It demonstrates a limited capability to defend the Pindo homeland from small numbers of simple IRBM or ICBM threats launched from North Korea or Iran. The Pentagon continued to discover new failures during testing.
In the upcoming test, a missile will be launched from the Vandenberg AFB in California and attempt to intercept a simulated missile over the Pacific Ocean. A defense official said:
As part of a broader NSC review of options for dealing with North Korea, the Pentagon has been considering its military options for more than a month in case the White House were to decide to take such action. The NSC effort is also looking at diplomatic and economic options. The recent engagement with the Chinese, and the stronger language calling for more Chinese pressure on North Korea, is the most immediate impact of that review. The review of military options is essentially due diligence. Top military and civilian Pentagon boxtops are thinking through every course of action. That also involves updating any analysis on the latest thinking of how North Korea might militarily react if Pindostan were to take military steps. All of the ongoing work doesn’t change the administration’s and the Pentagon’s emphasis on the need for a peaceful diplomatic solution. Pindostan is currently not anticipating pre-emptive military action against North Korea. Standard policy, which calls for shooting down of a North Korean missile after launch if the trajectory is deemed to threaten South Korea, Japan or Pindostan, remains in place. The review also is aimed at ensuring necessary military assets are properly situated if there is a need for military action.
Multiple Pindo boxtops said all current anti-missile ships and other ground-based interceptors in Alaska are available. Even as the military options are reviewed and updated, Sec Def Mad Dog Mattis is also underscoring the need for a non-military solution. He recently told reporters:

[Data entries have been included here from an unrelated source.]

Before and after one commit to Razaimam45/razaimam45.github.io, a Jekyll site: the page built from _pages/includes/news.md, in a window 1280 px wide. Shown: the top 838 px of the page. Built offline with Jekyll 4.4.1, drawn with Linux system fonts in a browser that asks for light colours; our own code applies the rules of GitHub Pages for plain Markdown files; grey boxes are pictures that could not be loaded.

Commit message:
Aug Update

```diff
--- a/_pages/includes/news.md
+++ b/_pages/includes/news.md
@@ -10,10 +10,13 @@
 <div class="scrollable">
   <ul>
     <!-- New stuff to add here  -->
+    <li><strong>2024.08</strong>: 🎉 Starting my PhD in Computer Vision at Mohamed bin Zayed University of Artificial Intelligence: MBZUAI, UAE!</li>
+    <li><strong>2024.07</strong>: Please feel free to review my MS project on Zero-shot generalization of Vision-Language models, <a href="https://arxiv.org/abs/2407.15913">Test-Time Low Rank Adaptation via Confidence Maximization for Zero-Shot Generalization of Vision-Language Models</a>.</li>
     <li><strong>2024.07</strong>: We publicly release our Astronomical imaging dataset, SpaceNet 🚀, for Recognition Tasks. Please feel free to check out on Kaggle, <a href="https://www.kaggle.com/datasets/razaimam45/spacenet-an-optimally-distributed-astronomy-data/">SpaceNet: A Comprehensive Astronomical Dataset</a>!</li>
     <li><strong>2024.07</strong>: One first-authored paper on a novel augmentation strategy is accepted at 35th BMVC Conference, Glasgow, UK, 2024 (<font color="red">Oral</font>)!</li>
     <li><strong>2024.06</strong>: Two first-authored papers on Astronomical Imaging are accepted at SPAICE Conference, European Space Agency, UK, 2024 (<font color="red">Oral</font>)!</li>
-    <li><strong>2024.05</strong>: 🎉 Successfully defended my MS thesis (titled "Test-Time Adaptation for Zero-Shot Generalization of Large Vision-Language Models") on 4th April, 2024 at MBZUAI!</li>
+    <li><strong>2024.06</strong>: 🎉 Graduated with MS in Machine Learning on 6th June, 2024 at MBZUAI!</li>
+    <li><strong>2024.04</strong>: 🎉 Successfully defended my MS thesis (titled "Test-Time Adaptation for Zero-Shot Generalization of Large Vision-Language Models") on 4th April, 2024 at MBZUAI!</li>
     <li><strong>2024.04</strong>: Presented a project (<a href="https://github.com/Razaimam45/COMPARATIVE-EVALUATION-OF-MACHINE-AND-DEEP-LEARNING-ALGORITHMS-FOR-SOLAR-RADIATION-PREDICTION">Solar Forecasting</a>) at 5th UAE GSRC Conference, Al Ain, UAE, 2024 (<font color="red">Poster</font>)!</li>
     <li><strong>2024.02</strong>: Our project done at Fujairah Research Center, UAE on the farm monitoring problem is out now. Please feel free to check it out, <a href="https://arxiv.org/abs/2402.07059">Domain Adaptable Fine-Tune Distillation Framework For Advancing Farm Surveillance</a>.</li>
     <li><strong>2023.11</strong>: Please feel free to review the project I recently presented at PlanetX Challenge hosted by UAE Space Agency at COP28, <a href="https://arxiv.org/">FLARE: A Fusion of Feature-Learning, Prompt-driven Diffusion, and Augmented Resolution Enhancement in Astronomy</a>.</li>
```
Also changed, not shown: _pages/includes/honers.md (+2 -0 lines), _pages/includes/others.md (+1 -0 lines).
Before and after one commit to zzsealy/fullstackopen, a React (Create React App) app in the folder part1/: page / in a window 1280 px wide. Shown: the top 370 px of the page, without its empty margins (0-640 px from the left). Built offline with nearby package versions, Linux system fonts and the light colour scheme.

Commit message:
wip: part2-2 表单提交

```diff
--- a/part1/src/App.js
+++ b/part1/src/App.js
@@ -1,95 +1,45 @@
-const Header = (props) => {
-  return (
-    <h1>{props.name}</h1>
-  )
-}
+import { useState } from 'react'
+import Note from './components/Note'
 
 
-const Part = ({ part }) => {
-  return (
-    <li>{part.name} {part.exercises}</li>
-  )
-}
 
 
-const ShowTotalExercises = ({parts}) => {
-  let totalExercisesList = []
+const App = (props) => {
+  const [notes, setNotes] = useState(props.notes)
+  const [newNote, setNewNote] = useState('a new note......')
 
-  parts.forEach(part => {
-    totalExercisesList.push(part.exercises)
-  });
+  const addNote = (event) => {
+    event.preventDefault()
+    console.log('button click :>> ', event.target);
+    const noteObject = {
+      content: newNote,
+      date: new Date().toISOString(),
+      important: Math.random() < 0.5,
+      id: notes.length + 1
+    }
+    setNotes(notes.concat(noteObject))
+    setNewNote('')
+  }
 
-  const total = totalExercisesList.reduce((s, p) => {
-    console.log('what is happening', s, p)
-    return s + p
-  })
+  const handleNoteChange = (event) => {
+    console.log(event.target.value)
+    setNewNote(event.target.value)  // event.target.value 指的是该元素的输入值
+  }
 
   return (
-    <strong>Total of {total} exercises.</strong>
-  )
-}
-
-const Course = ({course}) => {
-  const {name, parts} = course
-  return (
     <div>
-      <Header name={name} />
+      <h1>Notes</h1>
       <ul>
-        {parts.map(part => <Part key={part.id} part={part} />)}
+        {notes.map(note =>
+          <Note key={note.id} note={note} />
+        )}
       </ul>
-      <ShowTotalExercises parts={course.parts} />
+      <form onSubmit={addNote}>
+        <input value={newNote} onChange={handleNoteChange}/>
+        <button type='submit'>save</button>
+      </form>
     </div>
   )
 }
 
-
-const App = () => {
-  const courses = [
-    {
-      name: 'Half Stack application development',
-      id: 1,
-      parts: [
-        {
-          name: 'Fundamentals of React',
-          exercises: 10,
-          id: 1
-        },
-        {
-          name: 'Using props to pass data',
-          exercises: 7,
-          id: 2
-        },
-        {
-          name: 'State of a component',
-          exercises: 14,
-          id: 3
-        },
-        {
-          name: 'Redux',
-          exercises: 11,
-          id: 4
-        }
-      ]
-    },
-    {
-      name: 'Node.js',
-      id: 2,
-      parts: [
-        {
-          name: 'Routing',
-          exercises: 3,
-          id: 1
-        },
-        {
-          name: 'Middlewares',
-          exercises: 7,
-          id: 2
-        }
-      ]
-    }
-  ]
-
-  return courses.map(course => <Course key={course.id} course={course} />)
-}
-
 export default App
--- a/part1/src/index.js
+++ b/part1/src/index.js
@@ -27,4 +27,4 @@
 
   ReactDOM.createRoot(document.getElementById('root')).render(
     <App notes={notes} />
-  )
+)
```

You’re aware that the leader of North Korea again recklessly tried to provoke something by launching a missile. It was not an ICBM. It failed on launch, and it shows why we’re working so closely right now with the Chinese to get this under control and aim for a denuclearized Korean Peninsula. China and Pindostan and South Korea, Japan, we all share that same interest.